▶ Provided data:
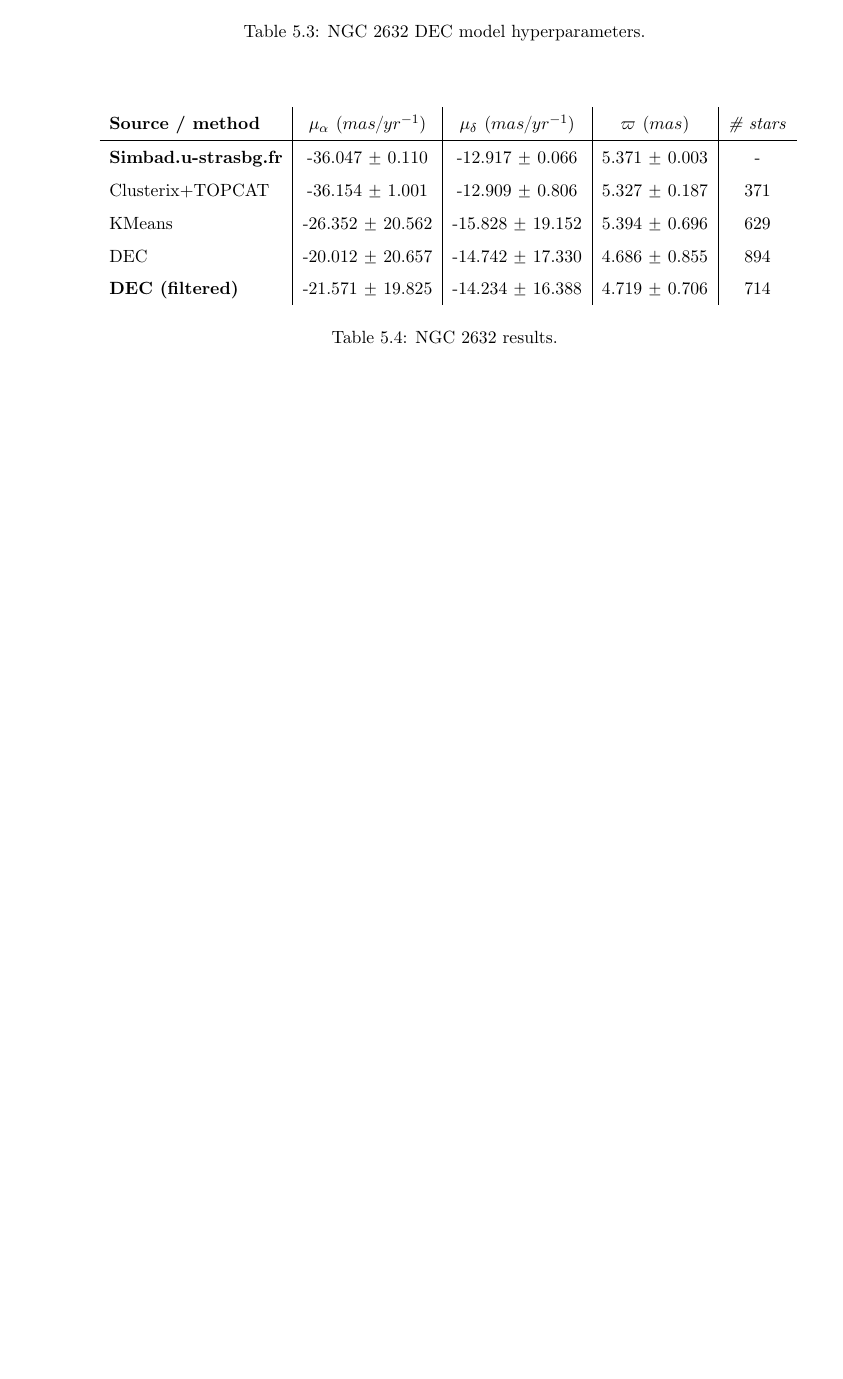
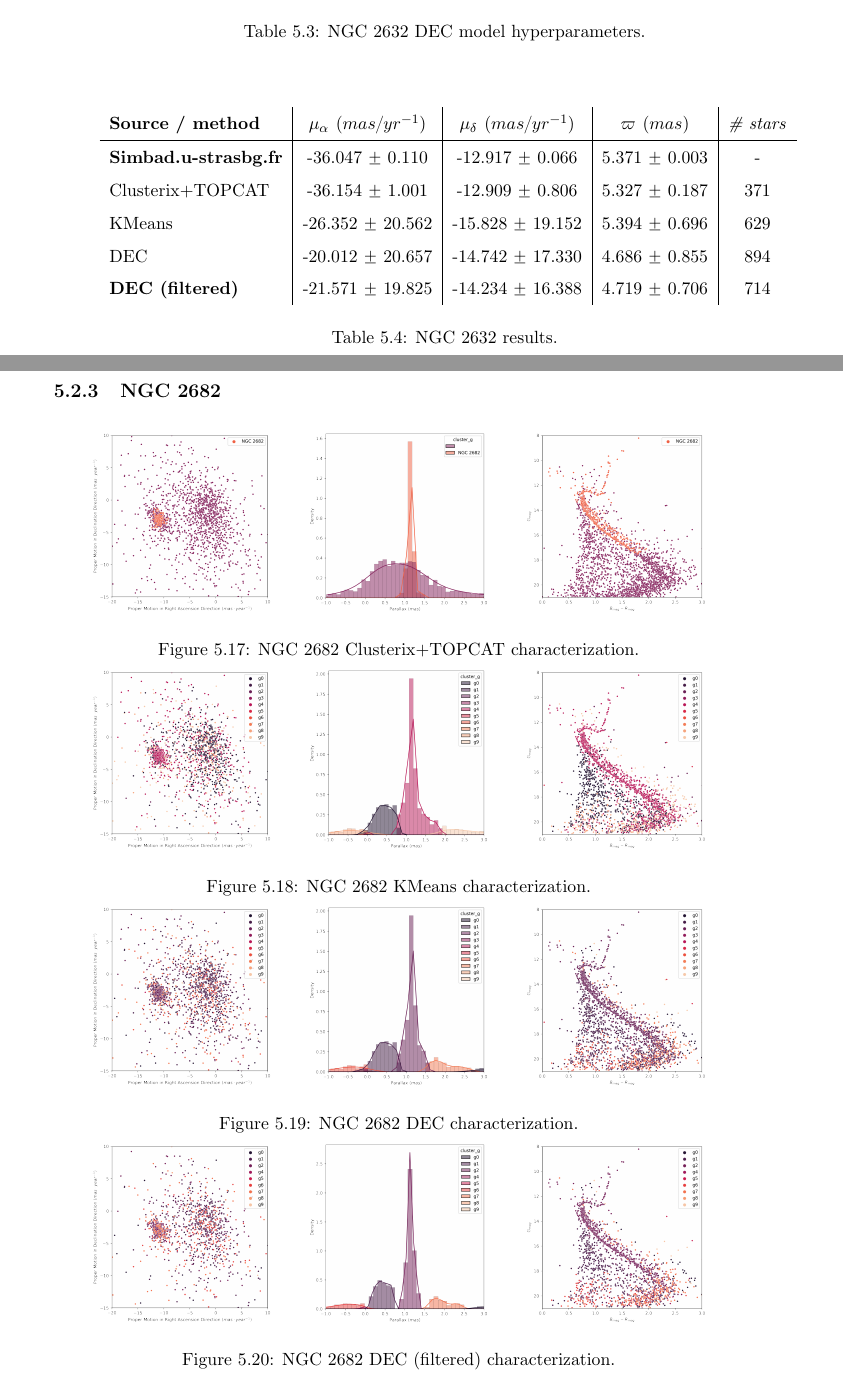
Before and after one commit to cdalvaro/machine-learning-master-thesis, a LaTeX thesis (thesis/thesis.tex): part of page 47 of 57 before the commit and two parts of pages 47 and 48 of 59 after it, the two joined at a grey line, cut so that both start at the same text, the shorter picture padded with empty space. Compiled offline with pdfLaTeX.

Commit message:
thesis: Add NGC 2682 results

```diff
--- a/thesis/thesis.tex
+++ b/thesis/thesis.tex
@@ -1434,3 +1434,83 @@ we present now some results obtained for a selection of clusters with different
 
 \newpage
 
+\subsection{NGC 2682}
+
+\begin{figure}[H]
+  \vfil
+  \centering
+  \begin{subfigure}{0.9\textwidth}
+    \centering
+    \begin{subfigure}[t]{0.30\textwidth}
+      \centering
+      \includegraphics[width=\textwidth]{../figures/ngc_2682/pm_ngc_2682.png}
+    \end{subfigure}
+    \hfill
+    \begin{subfigure}[t]{0.30\textwidth}
+      \centering
+      \includegraphics[width=\textwidth]{../figures/ngc_2682/parallax_ngc_2682.png}
+    \end{subfigure}
+    \hfill
+    \begin{subfigure}[t]{0.30\textwidth}
+      \centering
+      \includegraphics[width=\textwidth]{../figures/ngc_2682/hr_diagram_ngc_2682.png}
+    \end{subfigure}
+  \end{subfigure}
+  \caption{NGC 2682 Clusterix+TOPCAT characterization.}
+  \centering
+  \begin{subfigure}{0.9\textwidth}
+    \centering
+    \begin{subfigure}[t]{0.30\textwidth}
+      \centering
+      \includegraphics[width=\textwidth]{../figures/ngc_2682/kmeans_pm_ngc_2682.png}
+    \end{subfigure}
+    \hfill
+    \begin{subfigure}[t]{0.30\textwidth}
+      \centering
+      \includegraphics[width=\textwidth]{../figures/ngc_2682/kmeans_parallax_ngc_2682.png}
+    \end{subfigure}
+    \hfill
+    \begin{subfigure}[t]{0.30\textwidth}
+      \centering
+      \includegraphics[width=\textwidth]{../figures/ngc_2682/kmeans_hr_diagram_ngc_2682.png}
+    \end{subfigure}
+  \end{subfigure}
+  \caption{NGC 2682 KMeans characterization.}
+  \centering
+  \begin{subfigure}{0.9\textwidth}
+    \centering
+    \begin{subfigure}[t]{0.30\textwidth}
+      \centering
+      \includegraphics[width=\textwidth]{../figures/ngc_2682/dec_pm_ngc_2682.png}
+    \end{subfigure}
+    \hfill
+    \begin{subfigure}[t]{0.30\textwidth}
+      \centering
+      \includegraphics[width=\textwidth]{../figures/ngc_2682/dec_parallax_ngc_2682.png}
+    \end{subfigure}
+    \hfill
+    \begin{subfigure}[t]{0.30\textwidth}
+      \centering
+      \includegraphics[width=\textwidth]{../figures/ngc_2682/dec_hr_diagram_ngc_2682.png}
+    \end{subfigure}
+  \end{subfigure}
+  \caption{NGC 2682 DEC characterization.}
+  \centering
+  \begin{subfigure}{0.9\textwidth}
+    \centering
+    \begin{subfigure}[t]{0.30\textwidth}
+      \centering
+      \includegraphics[width=\textwidth]{../figures/ngc_2682/dec_pm_filtered_ngc_2682.png}
+    \end{subfigure}
+    \hfill
+    \begin{subfigure}[t]{0.30\textwidth}
+      \centering
+      \includegraphics[width=\textwidth]{../figures/ngc_2682/dec_parallax_filtered_ngc_2682.png}
+    \end{subfigure}
+    \hfill
+    \begin{subfigure}[t]{0.30\textwidth}
+      \centering
+      \includegraphics[width=\textwidth]{../figures/ngc_2682/dec_hr_diagram_filtered_ngc_2682.png}
+    \end{subfigure}
+  \end{subfigure}
+  \caption{NGC 2682 DEC (filtered) characterization.}
```
Also changed, not shown: figures/ngc_2682/dec_hr_diagram_filtered_ngc_2682.png (added), figures/ngc_2682/dec_hr_diagram_ngc_2682.png (added), figures/ngc_2682/dec_parallax_filtered_ngc_2682.png (added), figures/ngc_2682/dec_parallax_ngc_2682.png (added), figures/ngc_2682/dec_pm_filtered_ngc_2682.png (added), figures/ngc_2682/dec_pm_ngc_2682.png (added), figures/ngc_2682/kmeans_hr_diagram_ngc_2682.png (added), figures/ngc_2682/kmeans_parallax_ngc_2682.png (added), figures/ngc_2682/kmeans_pm_ngc_2682.png (added), thesis/thesis.tex (41 more changed lines).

▶ Task instructions: Which lines in the listing have the string "thesis"? Pick them out and copy them.

▶ Result of this exercise:
Before and after one commit to cdalvaro/machine-learning-master-thesis, a LaTeX thesis (thesis/thesis.tex): part of page 47 of 57 before the commit and two parts of pages 47 and 48 of 59 after it, the two joined at a grey line, cut so that both start at the same text, the shorter picture padded with empty space. Compiled offline with pdfLaTeX.
thesis: Add NGC 2682 results
--- a/thesis/thesis.tex
+++ b/thesis/thesis.tex
Also changed, not shown: figures/ngc_2682/dec_hr_diagram_filtered_ngc_2682.png (added), figures/ngc_2682/dec_hr_diagram_ngc_2682.png (added), figures/ngc_2682/dec_parallax_filtered_ngc_2682.png (added), figures/ngc_2682/dec_parallax_ngc_2682.png (added), figures/ngc_2682/dec_pm_filtered_ngc_2682.png (added), figures/ngc_2682/dec_pm_ngc_2682.png (added), figures/ngc_2682/kmeans_hr_diagram_ngc_2682.png (added), figures/ngc_2682/kmeans_parallax_ngc_2682.png (added), figures/ngc_2682/kmeans_pm_ngc_2682.png (added), thesis/thesis.tex (41 more changed lines).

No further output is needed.